- WORK INSTRUCTION: All records below are to be set down precisely as written, excluding pictures.
::::
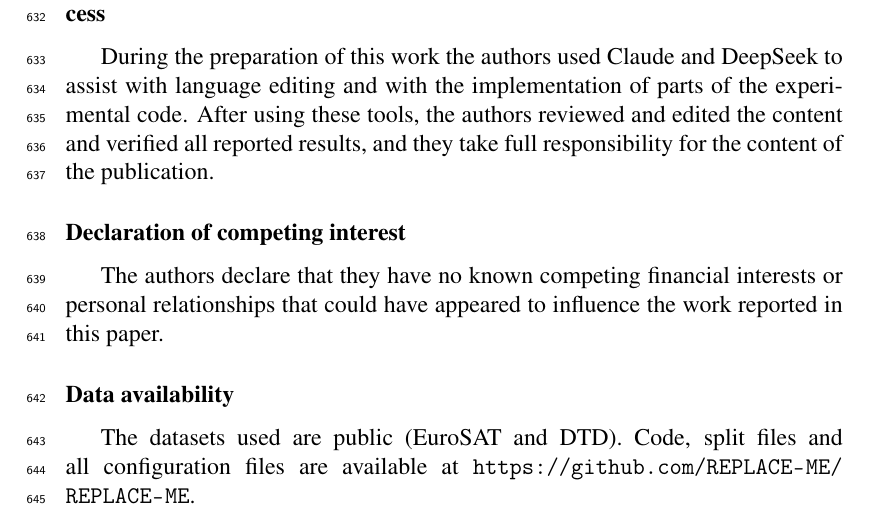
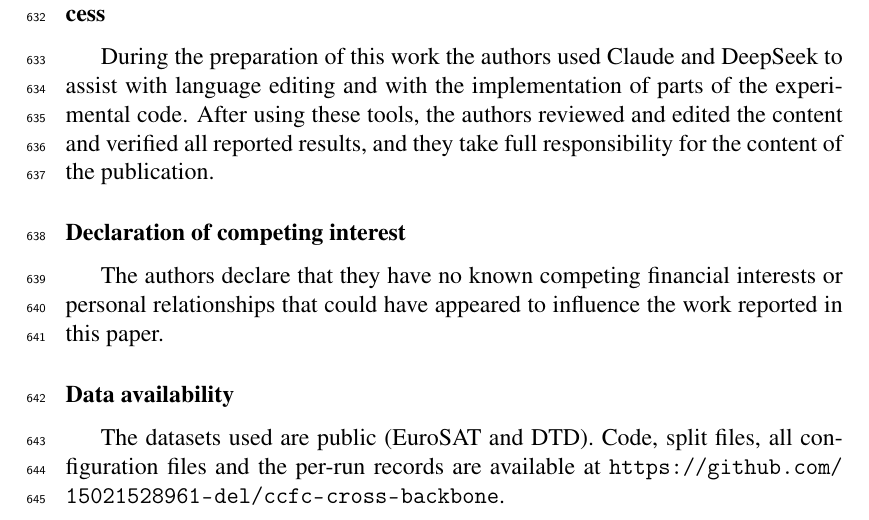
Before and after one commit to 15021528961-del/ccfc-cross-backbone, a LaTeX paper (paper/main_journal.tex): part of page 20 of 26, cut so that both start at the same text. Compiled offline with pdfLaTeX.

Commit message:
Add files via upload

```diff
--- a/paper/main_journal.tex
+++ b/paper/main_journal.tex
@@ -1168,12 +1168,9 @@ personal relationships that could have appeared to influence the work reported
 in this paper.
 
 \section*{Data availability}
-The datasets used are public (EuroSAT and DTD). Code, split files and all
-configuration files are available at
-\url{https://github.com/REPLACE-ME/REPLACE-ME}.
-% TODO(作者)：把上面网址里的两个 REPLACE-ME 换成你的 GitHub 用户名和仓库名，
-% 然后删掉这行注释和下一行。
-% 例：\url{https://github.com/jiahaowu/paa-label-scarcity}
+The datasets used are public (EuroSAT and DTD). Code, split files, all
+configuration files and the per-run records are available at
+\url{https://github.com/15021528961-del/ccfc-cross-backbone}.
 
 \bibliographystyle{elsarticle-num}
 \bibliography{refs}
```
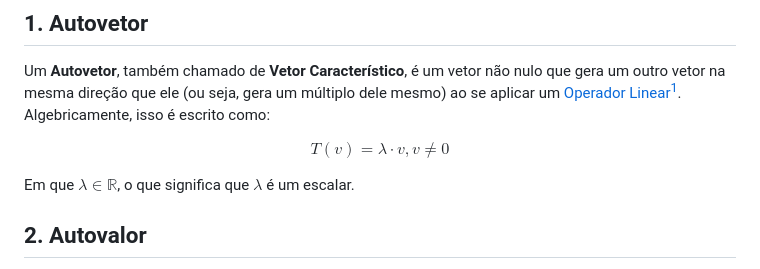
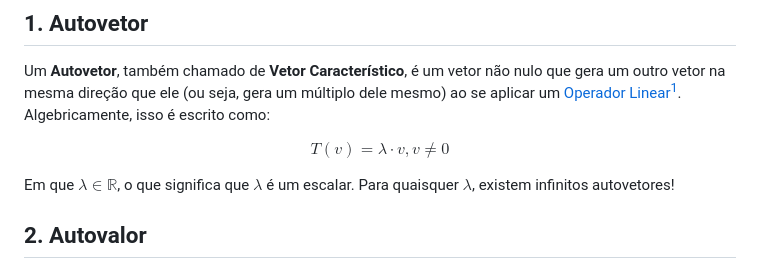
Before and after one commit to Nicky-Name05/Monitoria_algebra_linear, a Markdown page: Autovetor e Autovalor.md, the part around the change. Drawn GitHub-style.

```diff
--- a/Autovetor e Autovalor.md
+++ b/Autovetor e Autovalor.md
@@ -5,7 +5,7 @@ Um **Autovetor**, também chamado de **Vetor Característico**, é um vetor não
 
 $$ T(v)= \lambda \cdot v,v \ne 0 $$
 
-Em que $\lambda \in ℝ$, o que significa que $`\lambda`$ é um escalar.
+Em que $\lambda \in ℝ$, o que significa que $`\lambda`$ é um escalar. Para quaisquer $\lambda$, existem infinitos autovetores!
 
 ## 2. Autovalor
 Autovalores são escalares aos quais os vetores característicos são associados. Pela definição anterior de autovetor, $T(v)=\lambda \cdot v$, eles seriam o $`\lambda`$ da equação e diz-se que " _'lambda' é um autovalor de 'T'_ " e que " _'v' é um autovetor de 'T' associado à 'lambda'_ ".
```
::::
- REPLY:
Before and after one commit to 15021528961-del/ccfc-cross-backbone, a LaTeX paper (paper/main_journal.tex): part of page 20 of 26, cut so that both start at the same text. Compiled offline with pdfLaTeX.

Commit message:
Add files via upload

```diff
--- a/paper/main_journal.tex
+++ b/paper/main_journal.tex
@@ -1168,12 +1168,9 @@ personal relationships that could have appeared to influence the work reported
 in this paper.
 
 \section*{Data availability}
-The datasets used are public (EuroSAT and DTD). Code, split files and all
-configuration files are available at
-\url{https://github.com/REPLACE-ME/REPLACE-ME}.
-% TODO(作者)：把上面网址里的两个 REPLACE-ME 换成你的 GitHub 用户名和仓库名，
-% 然后删掉这行注释和下一行。
-% 例：\url{https://github.com/jiahaowu/paa-label-scarcity}
+The datasets used are public (EuroSAT and DTD). Code, split files, all
+configuration files and the per-run records are available at
+\url{https://github.com/15021528961-del/ccfc-cross-backbone}.
 
 \bibliographystyle{elsarticle-num}
 \bibliography{refs}
```
Before and after one commit to Nicky-Name05/Monitoria_algebra_linear, a Markdown page: Autovetor e Autovalor.md, the part around the change. Drawn GitHub-style.

```diff
--- a/Autovetor e Autovalor.md
+++ b/Autovetor e Autovalor.md
@@ -5,7 +5,7 @@ Um **Autovetor**, também chamado de **Vetor Característico**, é um vetor não
 
 $$ T(v)= \lambda \cdot v,v \ne 0 $$
 
-Em que $\lambda \in ℝ$, o que significa que $`\lambda`$ é um escalar.
+Em que $\lambda \in ℝ$, o que significa que $`\lambda`$ é um escalar. Para quaisquer $\lambda$, existem infinitos autovetores!
 
 ## 2. Autovalor
 Autovalores são escalares aos quais os vetores característicos são associados. Pela definição anterior de autovetor, $T(v)=\lambda \cdot v$, eles seriam o $`\lambda`$ da equação e diz-se que " _'lambda' é um autovalor de 'T'_ " e que " _'v' é um autovetor de 'T' associado à 'lambda'_ ".
```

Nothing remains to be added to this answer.